### Aim of the task
In the data below, locate each line with the word "setAttribute" and list it.

Segment Open

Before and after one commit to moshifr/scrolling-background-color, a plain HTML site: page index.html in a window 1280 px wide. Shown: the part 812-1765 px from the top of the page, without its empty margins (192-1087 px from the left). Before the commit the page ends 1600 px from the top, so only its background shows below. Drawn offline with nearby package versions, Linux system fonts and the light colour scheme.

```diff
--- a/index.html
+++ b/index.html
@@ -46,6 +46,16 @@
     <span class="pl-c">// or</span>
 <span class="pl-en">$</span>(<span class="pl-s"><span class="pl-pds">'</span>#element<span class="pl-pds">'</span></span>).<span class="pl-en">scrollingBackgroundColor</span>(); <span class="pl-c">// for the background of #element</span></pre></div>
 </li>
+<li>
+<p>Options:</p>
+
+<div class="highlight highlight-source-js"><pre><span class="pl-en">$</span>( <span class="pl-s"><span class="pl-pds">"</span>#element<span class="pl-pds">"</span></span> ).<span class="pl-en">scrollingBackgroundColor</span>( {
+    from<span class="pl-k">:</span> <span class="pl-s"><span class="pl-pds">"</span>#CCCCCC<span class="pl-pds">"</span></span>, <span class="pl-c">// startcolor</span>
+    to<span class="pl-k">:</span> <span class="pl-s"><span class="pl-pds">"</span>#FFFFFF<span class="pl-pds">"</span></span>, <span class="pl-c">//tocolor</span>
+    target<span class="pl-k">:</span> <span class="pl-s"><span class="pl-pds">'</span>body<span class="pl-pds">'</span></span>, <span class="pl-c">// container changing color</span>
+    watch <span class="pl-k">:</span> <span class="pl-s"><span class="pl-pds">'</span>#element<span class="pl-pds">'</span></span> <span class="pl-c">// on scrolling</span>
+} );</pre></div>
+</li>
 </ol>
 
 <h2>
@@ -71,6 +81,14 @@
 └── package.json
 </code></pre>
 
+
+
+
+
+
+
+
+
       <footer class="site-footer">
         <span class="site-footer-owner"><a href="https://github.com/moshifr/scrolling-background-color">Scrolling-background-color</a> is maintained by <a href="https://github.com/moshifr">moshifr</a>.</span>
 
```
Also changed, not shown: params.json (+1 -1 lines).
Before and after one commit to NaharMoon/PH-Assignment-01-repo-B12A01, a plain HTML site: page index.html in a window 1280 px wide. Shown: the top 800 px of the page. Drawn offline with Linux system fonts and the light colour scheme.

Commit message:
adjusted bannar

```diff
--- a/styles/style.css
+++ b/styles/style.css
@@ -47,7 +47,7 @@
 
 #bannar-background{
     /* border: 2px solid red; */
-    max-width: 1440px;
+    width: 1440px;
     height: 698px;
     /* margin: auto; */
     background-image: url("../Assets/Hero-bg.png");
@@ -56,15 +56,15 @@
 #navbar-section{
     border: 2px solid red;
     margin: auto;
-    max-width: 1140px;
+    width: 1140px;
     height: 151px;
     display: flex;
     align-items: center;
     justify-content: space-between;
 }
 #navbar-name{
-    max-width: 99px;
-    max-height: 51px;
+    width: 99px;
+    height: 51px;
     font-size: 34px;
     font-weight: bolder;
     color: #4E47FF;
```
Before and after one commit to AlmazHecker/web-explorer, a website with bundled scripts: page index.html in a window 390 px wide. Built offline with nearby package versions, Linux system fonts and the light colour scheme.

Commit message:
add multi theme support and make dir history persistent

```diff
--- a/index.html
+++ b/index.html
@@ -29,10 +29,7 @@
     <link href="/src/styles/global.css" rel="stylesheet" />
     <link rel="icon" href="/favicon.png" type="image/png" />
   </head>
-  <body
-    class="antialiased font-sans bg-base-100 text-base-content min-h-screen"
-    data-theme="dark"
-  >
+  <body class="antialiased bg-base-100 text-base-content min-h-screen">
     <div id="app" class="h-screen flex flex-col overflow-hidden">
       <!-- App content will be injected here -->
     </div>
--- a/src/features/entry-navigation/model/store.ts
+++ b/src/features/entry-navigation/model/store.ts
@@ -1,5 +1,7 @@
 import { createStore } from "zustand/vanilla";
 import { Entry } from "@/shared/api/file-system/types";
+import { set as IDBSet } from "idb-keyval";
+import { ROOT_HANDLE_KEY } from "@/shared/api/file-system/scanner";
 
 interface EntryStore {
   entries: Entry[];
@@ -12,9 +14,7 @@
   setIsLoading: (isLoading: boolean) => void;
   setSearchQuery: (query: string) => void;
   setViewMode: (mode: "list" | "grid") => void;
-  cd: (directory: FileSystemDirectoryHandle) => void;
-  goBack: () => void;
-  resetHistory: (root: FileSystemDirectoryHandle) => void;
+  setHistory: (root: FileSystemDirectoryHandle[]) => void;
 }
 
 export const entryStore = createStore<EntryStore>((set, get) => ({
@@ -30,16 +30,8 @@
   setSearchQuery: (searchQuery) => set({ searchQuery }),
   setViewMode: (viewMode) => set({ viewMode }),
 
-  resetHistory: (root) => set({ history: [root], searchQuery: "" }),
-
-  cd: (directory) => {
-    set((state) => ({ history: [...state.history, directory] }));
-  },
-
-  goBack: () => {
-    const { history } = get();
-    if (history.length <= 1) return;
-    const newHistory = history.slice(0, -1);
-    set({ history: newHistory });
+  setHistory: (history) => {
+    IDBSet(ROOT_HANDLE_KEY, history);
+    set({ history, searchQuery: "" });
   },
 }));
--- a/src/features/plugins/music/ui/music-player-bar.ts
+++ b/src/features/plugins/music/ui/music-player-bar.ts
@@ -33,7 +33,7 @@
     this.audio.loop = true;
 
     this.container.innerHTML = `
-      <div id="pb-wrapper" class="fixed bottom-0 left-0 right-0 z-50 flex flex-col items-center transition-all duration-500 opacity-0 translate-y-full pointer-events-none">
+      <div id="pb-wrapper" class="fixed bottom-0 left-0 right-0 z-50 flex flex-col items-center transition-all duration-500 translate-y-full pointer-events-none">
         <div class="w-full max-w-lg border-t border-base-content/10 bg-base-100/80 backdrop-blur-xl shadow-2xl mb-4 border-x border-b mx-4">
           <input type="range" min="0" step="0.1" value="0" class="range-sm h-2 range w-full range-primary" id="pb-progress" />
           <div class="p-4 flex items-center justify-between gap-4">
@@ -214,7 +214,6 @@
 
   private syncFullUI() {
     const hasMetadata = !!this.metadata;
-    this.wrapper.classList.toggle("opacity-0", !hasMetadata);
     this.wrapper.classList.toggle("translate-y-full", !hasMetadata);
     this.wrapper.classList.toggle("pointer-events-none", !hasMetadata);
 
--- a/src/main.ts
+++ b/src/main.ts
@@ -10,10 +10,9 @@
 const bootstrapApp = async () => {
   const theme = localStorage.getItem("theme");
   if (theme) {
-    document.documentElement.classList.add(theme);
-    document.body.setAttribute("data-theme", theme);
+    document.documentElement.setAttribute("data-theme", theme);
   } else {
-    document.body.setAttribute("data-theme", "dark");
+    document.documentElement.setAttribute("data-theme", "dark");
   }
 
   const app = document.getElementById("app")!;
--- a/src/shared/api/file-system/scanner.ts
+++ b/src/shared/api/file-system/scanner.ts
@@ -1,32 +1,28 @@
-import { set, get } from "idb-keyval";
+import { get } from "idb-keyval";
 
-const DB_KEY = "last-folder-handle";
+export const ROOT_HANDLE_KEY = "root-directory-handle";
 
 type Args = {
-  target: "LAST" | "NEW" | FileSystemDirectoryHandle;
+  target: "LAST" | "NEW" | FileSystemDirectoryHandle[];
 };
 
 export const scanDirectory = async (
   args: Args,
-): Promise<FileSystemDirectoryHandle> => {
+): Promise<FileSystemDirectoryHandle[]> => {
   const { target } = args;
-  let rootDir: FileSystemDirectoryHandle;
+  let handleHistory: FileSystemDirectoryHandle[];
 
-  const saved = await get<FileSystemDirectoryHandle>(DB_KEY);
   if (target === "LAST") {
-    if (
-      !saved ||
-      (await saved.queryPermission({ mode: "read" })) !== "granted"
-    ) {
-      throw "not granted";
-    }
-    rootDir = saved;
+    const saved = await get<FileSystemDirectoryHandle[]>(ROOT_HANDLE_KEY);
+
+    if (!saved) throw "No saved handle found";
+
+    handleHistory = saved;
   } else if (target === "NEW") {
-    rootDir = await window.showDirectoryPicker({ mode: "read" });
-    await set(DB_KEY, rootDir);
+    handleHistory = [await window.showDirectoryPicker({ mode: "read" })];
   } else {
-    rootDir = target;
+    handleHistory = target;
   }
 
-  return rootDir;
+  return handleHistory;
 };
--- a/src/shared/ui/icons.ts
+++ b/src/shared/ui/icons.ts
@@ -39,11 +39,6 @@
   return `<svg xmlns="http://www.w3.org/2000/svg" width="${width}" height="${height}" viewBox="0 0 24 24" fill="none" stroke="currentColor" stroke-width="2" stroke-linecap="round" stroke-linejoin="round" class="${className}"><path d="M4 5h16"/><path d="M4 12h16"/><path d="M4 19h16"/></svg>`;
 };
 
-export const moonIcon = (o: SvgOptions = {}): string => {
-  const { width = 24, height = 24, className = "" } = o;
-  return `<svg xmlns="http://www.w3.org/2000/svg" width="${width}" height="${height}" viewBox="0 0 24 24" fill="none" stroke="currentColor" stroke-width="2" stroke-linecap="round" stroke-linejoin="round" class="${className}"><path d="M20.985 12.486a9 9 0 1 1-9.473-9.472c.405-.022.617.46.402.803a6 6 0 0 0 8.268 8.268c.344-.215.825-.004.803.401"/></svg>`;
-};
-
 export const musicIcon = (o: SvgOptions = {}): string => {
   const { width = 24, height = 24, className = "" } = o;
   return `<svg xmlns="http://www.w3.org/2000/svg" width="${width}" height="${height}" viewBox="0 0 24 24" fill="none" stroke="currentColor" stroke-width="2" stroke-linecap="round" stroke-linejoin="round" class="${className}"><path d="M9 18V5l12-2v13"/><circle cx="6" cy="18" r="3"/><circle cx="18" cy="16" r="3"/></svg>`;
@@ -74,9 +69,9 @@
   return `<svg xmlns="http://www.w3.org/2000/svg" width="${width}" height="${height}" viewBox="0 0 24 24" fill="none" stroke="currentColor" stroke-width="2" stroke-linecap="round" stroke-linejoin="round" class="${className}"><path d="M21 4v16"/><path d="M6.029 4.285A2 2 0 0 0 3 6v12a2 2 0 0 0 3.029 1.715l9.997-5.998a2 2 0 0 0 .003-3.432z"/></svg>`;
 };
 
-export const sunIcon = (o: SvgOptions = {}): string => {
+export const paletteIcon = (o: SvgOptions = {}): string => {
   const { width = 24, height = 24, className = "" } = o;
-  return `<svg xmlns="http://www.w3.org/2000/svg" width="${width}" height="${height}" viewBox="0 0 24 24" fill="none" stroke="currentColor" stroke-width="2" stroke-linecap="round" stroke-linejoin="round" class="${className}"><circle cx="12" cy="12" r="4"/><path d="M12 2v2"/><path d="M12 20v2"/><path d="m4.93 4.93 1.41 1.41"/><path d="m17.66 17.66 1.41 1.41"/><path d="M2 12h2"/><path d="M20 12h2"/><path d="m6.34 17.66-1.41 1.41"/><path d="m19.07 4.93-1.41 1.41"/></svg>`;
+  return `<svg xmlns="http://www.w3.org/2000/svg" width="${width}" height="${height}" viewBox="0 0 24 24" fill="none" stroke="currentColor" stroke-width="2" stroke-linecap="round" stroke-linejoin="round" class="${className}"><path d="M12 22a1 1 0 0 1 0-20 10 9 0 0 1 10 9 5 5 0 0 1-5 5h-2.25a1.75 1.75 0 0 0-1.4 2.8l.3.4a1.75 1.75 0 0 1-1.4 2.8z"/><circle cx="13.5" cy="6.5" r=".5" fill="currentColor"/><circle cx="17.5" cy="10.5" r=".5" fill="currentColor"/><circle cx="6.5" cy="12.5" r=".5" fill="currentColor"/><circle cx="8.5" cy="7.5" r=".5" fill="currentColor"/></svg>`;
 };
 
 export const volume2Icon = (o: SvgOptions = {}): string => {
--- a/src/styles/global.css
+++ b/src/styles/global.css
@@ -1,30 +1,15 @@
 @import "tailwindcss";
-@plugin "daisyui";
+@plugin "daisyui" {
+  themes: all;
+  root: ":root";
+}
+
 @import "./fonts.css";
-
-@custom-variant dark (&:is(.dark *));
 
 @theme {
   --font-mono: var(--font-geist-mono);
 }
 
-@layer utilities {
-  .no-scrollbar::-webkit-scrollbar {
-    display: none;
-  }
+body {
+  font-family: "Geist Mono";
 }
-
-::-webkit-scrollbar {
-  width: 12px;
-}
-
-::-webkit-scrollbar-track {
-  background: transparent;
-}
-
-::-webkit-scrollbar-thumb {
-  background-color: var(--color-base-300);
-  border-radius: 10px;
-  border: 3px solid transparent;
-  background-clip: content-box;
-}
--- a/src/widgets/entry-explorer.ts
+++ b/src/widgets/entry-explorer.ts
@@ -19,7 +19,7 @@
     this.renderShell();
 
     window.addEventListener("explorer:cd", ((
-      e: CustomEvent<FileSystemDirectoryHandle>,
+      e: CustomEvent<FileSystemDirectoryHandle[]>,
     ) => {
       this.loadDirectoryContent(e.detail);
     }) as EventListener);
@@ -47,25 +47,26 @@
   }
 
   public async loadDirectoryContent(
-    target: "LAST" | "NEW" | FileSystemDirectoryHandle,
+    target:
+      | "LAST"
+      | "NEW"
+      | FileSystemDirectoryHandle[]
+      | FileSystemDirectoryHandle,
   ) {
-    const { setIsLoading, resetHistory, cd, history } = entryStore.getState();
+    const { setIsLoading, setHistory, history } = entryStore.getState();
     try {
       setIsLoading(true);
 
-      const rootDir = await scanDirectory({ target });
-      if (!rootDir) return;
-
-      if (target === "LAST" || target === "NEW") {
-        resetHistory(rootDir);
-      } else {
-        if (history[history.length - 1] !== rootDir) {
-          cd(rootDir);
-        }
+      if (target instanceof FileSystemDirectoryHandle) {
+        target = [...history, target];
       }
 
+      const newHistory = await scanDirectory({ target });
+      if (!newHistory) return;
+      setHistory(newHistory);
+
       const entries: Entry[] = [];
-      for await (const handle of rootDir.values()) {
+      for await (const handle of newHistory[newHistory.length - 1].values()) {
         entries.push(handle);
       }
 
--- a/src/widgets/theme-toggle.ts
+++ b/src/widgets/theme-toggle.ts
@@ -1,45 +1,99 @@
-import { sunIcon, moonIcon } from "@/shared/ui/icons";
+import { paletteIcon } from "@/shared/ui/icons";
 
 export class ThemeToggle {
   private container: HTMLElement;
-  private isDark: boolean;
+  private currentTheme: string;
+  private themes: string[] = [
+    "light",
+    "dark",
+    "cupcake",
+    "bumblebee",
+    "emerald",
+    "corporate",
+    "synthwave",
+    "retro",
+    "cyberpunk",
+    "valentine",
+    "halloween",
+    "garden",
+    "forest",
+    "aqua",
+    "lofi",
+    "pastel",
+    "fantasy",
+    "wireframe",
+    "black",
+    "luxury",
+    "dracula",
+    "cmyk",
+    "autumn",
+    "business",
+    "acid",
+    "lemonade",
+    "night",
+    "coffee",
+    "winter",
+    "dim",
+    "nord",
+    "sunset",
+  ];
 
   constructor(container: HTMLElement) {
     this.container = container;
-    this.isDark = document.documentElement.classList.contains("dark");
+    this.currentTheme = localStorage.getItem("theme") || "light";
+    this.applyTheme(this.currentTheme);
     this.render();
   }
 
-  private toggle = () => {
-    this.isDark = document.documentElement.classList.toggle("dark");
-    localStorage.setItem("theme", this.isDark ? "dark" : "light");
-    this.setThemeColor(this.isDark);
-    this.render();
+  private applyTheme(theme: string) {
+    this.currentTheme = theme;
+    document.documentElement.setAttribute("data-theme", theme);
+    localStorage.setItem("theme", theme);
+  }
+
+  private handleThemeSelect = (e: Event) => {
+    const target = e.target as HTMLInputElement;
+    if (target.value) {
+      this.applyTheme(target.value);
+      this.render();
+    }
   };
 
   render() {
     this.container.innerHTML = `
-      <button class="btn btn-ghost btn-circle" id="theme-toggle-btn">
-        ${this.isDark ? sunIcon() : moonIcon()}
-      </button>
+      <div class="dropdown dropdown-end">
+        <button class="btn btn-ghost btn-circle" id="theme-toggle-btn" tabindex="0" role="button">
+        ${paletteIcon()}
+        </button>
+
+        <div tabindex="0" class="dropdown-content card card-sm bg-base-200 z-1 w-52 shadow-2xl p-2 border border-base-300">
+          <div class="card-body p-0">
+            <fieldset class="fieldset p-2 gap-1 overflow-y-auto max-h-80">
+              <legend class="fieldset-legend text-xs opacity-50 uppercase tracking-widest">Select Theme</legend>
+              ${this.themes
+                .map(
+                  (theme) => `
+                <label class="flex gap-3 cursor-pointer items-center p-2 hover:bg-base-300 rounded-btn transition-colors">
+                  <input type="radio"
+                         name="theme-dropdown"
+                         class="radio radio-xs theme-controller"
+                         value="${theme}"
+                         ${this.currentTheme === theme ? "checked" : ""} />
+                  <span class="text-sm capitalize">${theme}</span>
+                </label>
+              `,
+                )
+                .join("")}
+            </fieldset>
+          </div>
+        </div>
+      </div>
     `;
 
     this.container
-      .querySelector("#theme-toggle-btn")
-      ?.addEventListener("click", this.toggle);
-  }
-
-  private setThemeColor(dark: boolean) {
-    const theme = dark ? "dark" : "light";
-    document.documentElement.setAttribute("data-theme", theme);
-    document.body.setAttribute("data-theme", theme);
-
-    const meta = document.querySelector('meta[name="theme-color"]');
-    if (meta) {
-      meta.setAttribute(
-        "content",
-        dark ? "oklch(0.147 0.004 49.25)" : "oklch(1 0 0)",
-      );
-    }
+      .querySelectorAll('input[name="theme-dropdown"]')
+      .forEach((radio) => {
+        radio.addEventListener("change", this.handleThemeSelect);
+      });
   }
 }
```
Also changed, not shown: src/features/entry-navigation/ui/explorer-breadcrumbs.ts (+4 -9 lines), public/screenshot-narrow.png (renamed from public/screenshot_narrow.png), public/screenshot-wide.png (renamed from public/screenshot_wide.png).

Segment Closed

### Task answer
-    document.body.setAttribute("data-theme", theme);
+    document.documentElement.setAttribute("data-theme", theme);
-    document.body.setAttribute("data-theme", "dark");
+    document.documentElement.setAttribute("data-theme", "dark");
+    document.documentElement.setAttribute("data-theme", theme);
-    document.documentElement.setAttribute("data-theme", theme);
-    document.body.setAttribute("data-theme", theme);
-      meta.setAttribute(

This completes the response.